### Your goal:
Every line of the material that mentions the word "option" should be copied out.

### Data supplied:
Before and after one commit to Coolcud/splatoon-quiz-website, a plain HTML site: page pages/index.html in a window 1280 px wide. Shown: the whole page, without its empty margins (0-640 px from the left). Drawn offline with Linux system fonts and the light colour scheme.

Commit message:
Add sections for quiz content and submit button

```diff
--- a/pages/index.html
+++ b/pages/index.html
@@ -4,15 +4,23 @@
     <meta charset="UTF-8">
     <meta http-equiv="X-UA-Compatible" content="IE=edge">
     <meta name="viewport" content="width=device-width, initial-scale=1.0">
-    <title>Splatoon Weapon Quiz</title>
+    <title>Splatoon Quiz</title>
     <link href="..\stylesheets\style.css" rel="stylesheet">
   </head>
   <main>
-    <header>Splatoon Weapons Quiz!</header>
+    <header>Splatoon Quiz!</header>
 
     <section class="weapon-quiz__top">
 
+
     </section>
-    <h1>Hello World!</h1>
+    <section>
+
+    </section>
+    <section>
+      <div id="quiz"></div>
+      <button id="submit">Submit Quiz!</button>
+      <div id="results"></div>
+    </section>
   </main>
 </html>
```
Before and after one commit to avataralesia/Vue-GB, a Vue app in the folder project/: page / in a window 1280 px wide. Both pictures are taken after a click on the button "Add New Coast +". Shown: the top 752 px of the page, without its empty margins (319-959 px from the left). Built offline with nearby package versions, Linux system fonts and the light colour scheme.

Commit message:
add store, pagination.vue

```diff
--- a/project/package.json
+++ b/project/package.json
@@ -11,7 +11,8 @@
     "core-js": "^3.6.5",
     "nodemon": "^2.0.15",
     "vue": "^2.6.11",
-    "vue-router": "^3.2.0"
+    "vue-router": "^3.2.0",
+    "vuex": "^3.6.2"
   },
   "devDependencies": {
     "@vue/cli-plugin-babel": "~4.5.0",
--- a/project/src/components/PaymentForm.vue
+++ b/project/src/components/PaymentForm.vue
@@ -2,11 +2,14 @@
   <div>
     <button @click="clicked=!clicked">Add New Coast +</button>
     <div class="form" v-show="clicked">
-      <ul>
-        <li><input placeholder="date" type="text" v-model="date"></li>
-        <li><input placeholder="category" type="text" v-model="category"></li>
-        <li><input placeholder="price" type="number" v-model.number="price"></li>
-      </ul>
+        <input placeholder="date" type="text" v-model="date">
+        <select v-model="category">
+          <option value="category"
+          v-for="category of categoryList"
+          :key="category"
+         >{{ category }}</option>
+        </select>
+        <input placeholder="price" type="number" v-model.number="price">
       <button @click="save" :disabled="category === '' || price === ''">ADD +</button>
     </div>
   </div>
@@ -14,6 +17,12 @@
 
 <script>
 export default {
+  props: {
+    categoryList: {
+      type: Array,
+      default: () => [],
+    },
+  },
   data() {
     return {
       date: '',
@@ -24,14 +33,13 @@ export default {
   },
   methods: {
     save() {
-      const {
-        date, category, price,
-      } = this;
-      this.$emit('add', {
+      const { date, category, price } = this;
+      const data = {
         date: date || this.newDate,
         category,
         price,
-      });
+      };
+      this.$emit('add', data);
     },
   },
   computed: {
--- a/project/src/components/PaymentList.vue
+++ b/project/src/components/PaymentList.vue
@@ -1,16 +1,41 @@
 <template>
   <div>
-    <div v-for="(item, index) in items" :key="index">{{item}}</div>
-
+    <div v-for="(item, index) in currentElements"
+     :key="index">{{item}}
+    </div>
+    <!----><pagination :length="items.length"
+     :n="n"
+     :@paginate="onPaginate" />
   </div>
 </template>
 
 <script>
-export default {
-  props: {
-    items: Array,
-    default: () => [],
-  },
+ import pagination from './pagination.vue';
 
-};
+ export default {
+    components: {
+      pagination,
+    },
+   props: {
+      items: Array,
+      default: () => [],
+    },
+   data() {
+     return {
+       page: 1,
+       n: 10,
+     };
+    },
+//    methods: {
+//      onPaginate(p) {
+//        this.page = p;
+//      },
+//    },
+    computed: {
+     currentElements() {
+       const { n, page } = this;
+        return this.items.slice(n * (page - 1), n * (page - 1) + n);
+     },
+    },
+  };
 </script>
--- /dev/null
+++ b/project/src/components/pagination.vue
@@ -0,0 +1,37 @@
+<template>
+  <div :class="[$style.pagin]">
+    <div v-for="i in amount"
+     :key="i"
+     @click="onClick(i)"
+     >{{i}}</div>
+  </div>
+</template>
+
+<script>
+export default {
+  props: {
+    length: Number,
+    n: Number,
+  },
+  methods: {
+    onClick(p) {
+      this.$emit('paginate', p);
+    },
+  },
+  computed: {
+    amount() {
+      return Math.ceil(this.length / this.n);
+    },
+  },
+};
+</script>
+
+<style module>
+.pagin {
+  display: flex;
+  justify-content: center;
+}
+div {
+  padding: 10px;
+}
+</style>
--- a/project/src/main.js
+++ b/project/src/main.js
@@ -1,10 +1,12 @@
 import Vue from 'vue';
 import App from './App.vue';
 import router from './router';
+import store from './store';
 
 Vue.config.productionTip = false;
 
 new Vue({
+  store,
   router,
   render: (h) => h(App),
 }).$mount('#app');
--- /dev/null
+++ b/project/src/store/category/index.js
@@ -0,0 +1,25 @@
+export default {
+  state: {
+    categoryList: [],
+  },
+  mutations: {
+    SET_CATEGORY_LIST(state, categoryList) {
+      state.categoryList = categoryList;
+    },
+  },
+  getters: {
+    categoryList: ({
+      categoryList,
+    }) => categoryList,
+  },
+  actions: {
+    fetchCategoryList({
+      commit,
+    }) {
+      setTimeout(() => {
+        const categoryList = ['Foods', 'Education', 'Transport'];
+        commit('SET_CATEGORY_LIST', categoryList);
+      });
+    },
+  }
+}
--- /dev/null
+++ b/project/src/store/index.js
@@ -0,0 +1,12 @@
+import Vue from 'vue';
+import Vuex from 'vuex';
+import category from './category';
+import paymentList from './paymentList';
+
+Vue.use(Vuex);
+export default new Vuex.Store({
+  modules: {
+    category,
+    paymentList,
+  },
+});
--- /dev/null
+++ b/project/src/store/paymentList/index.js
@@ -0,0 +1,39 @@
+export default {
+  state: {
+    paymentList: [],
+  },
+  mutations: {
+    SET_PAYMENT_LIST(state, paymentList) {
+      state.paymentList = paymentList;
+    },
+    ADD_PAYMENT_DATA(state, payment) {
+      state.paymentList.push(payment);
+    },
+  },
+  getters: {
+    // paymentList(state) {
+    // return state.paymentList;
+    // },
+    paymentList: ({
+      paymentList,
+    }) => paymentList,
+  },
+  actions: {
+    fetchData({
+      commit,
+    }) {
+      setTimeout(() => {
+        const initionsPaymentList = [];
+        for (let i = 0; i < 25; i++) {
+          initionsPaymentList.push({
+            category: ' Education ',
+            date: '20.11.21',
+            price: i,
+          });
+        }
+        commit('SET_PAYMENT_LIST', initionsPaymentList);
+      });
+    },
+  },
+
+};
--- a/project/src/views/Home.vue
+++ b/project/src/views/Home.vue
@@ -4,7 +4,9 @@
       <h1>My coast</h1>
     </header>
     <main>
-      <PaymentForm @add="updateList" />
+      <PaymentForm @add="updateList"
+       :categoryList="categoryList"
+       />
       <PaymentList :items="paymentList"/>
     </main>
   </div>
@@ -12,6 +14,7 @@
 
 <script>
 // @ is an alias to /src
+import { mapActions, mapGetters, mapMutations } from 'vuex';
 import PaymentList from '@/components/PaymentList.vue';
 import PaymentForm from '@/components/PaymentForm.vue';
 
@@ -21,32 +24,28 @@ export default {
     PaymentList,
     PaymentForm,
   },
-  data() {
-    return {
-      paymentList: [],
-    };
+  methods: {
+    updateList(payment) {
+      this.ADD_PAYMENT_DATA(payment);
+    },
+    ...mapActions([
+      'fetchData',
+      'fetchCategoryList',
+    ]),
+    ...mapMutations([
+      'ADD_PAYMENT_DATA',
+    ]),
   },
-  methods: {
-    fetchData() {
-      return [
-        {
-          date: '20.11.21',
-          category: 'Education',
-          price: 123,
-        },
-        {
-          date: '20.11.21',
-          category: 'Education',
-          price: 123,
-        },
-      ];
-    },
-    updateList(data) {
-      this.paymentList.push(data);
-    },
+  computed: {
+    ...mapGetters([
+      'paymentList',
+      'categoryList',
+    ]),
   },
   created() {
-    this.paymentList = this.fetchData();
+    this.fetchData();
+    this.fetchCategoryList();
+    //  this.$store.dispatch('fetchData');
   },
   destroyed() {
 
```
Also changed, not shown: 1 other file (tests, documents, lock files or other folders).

### Result:
+          <option value="category"
+         >{{ category }}</option>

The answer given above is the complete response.